When a performer makes it clear they’re going to explain all the pieces they play, one’s heart often sinks, as lengthy off-book utterances have a habit of detracting from the music. The pianist Marouan Benabdallah, though, brings an enthusiastic charm to his short introductions, and given that the music he played will have been new to many listeners, it provided an infectious touch of informed fervour to the subsequent listening experience, and his Moroccan/Hungarian heritage made him the ideal champion for these crossover works.
Billed as ‘piano music from the Arab world’, Tuesday evening’s concert included pieces by composers from Algeria (Salim Dada), Syria (Dia Succari, Amer Ali), Lebanon (Zad Moultaka), Israel (Paul Ben-Haim), Egypt (Mohammed Fairouz), Morocco (Nabil Benabdeljalil), and, as an encore piece, Turkey (Fazıl Say), many of them training at conservatoires in Western Europe.

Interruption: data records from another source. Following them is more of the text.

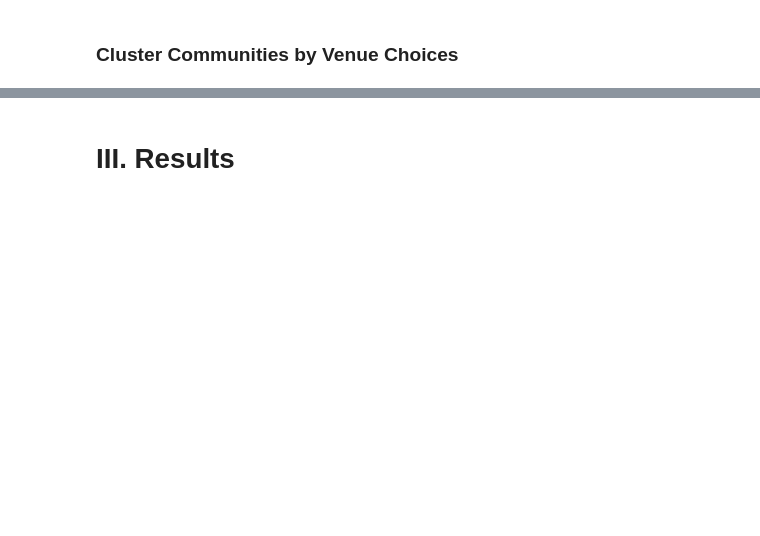
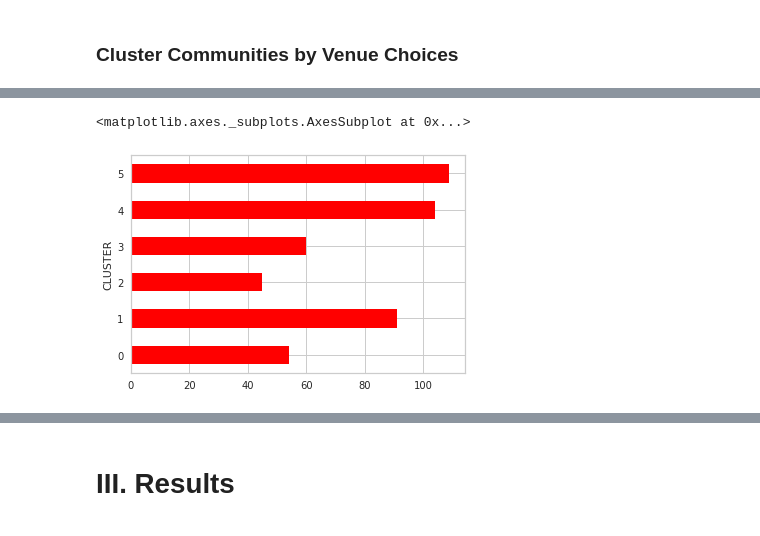
Before and after one commit to rsq215/Coursera_Capstone, a Jupyter notebook: RQueen Capstone Final Project - Part II.ipynb, the cells around one changed output, grey strips where cells are left out. Saved outputs shown, nothing was run; the diff lists cells and outputs as text; code cells hidden in the pictures; blank space fills up the shorter version.

```diff
--- a/RQueen Capstone Final Project - Part II.ipynb
+++ b/RQueen Capstone Final Project - Part II.ipynb
@@ -856,46 +728,8 @@ venue_grouped.sample(10)
-# %%
-import numpy as np
-def return_top_venues(row, num):
-    row_cat = row.iloc[2:]
-    row_cat_sort = row_cat.sort_values(ascending=False)
-    return row_cat_sort.index.values[0:num]
-
-num = 10
-indicators = ['st', 'nd', 'rd']
-
-# create columns according to number of top venues
-columns = ['CITY','STATEID']
-for ind in np.arange(num):
-    try:
-        columns.append('{}{} Most Common Venue'.format(ind+1, indicators[ind]))
-    except:
-        columns.append('{}th Most Common Venue'.format(ind+1))
-
-venues_sort = pd.DataFrame(columns=columns)
-venues_sort['CITY'] = venue_grouped['CITY']
-venues_sort['STATEID'] = venue_grouped['STATEID']
-
-for ind in np.arange(venue_grouped.shape[0]):
-    venues_sort.iloc[ind, 2:] = return_top_venues(venue_grouped.iloc[ind, 2:], num)
-
-print(f'venues_sort as {venues_sort.shape[0]} rows.')
-venues_sort.sample(10)
 # %%
 venue_clusters = venue_grouped.drop(['CITY','STATEID'], 1)
-# %%
-!pip install yellowbrick
-# Use elbow method to find best K for K means clustering
-from sklearn.cluster import KMeans
-
-from yellowbrick.cluster import KElbowVisualizer
-model = KMeans()
-visualizer = KElbowVisualizer(model, k=(3,15))
-
-visualizer.fit(venue_clusters)        # Fit the data to the visualizer
-visualizer.show()                     # Finalize and render the figure
 # %%
 # Fit our model using K Means clustering
-kmeans = KMeans(n_clusters=8, random_state=4)
+kmeans = KMeans(n_clusters=6, random_state=4)
 kmeans.fit(venue_clusters)
 
 # Produce cluster labels
@@ -907,3 +757,6 @@ venues_sort.sample(10)
 # %%
-# See how many community zip codes are in each cluster
-venues_sort.groupby('CLUSTER')['ZIP'].count().plot(kind='barh')
+# See how many community zip codes are in each venue cluster
+venues_sort.groupby('CLUSTER')['CITY'].count().plot(kind='barh', color='red')
+# %% [output]
+<matplotlib.axes._subplots.AxesSubplot at 0x...>
+[figure, added]
```
Also changed, not shown: parts of 31 cells of this notebook.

The surprise here was not so much the fusion of ‘Eastern’ and ‘Western’ musical forms, but the fusion of eras. With the exception of Succari and Ben-Haim all of the composers were born in the latter half of the 20th century, and yet the ‘Western’ influences on the music were largely from 80 years or more earlier, and one could hear echoes of Chopin, Liszt, Fauré and the French Impressionists in many of the works presented. The pieces were also full of Middle Eastern musical tropes. Interpreting Arabic maqamat (modes) on a pianoforte is a challenging task, as the quarter-tones inherent in the music – easily singable, or playable on a stringed instrument – are impossible on a piano that is tuned in fixed semitones, but the use of pentatonic patterns, and the classic intervals at the top of the harmonic minor scale were all present, along with unusual rhythmic patterns based on 7 and 10 beats. Some of the pieces also involved imitation of stringed instruments (such as the Turkish saz) by Benabdallah using string piano techniques – pressing on the piano strings with a hand while playing them to produce a more muted and ‘bent note’ sound.
The pieces were, within these overall frames of reference, full of variety and delight. The empty unison beginning of Dada’s Aurore de Djurdjura was atmospheric and contrasted well with the busier, more rhythmic Danse Zaydan from the same suite. A fluid grace was inherent in Succari’s Samah and Danse de Leila, that put one in mind of Debussy. Amer Ali is a self-taught composer in his 30s, and his 2012 work Tableau, while containing hints of Ravel, is nonetheless a tour de force of pyrotechnic piano writing, and proved, in terms of a demonstration of Benabdallah’s virtuosity at the instrument, to be the shape of things to come, as he subsequently tackled the rapid-fire Lisztian fistfuls of notes of Ben-Haim’s Toccata and Benabdeljalil’s Raqsa with equally ferocious concentration, energy and accuracy.
“…his Moroccan/Hungarian heritage made him the ideal champion for these crossover works”
Perhaps the most fascinating of the pieces were three movements from Zad Moultaka’s 2002 work Zàrani, based on Andalusian muwashshahs; here was a soundworld of percussive ‘growls’ from the bottom end of the keyboard, finger-stopped notes, relentless ostinati, busy rhythmic figures, notes decorated with runs, fearsome contrapuntal deluges and full use of the whole span of the piano.
It wasn’t all fireworks, though, and tender moments were beautifully outlined in the diaphanous Pastorale from Ben-Haim’s Op. 34 and the 1992 Nocturne by Benabdeljalil.
The final piece of the programme was Saint-Saëns’ Op. 89 Africa, a work inspired by the composer’s visit to Egypt originally for piano and orchestra, but arranged by Benabdallah for solo piano. To be honest, apart from its incorporation of pentatonic material, there are few obvious 19th century ‘Arabic’ flourishes in the work, and listeners of the period might not have been transported to the Cairo of their imaginations, but it’s a colourful, moody piece full of industrious counterpoint, and the astonishing workout provided by Benabdallah’s transcription (which pulled in much of the orchestration as well as the original solo piano part) once again demonstrated the excellence of his keyboard technique.
“Who are these bold people?” Benabdallah quipped in reference to the audience who had taken a chance on this eclectic music. The answer was clear at the close of the concert: people who had enjoyed a new, thought-provoking, delightful, and, above all, brilliantly played programme.